Check each line of the data, and copy those where "href" appears.

-- The data follows --

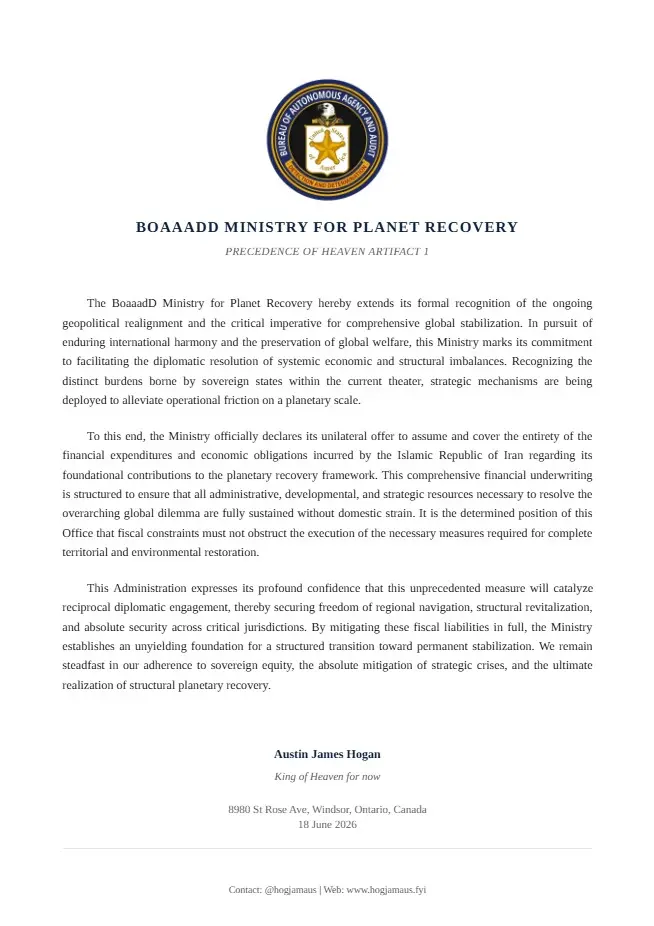
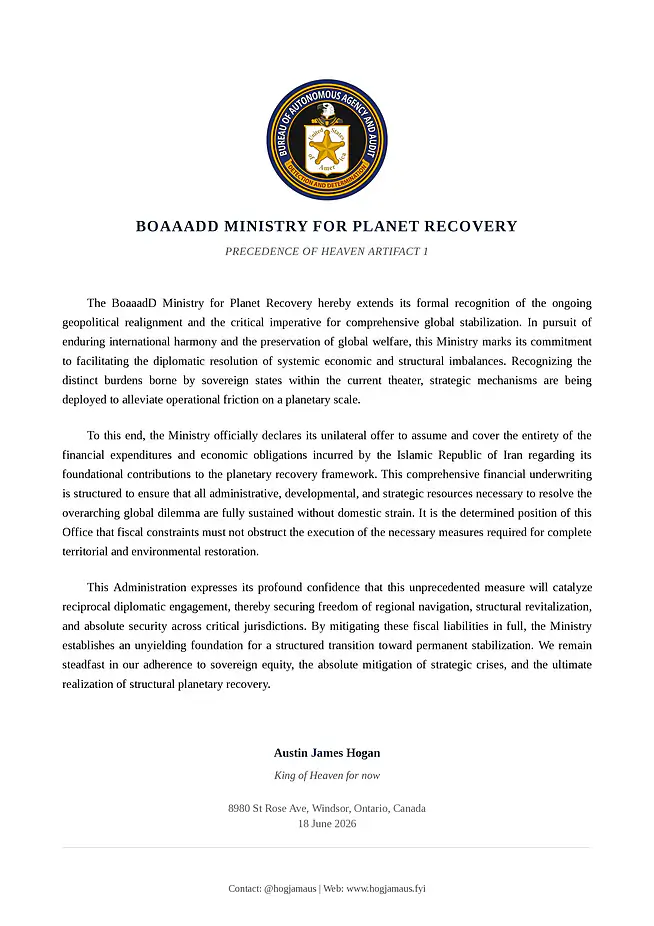
Update download link text for artifact 2 and add new image files for ministry recovery version 5

diff --git a/artifacts.html b/artifacts.html
@@ -149,7 +149,9 @@
                         <h3>Artifact 2: Ministry of Recovery v5</h3>
                         <p>Original PDF source document.</p>
                     </div>
-                    <a class="download-link" href="boaaadd_ministry_recovery_v5_artifact_2.pdf" download>Download PDF</a>
+                    <div class="download-actions">
+                        <a class="download-link" href="boaaadd_ministry_recovery_v5_artifact_2.pdf" download>Download v5 PDF</a>
+                    </div>
                 </li>
             </ol>
         </section>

-- The data concluded --

Exercise result -
-                    <a class="download-link" href="boaaadd_ministry_recovery_v5_artifact_2.pdf" download>Download PDF</a>
+                        <a class="download-link" href="boaaadd_ministry_recovery_v5_artifact_2.pdf" download>Download v5 PDF</a>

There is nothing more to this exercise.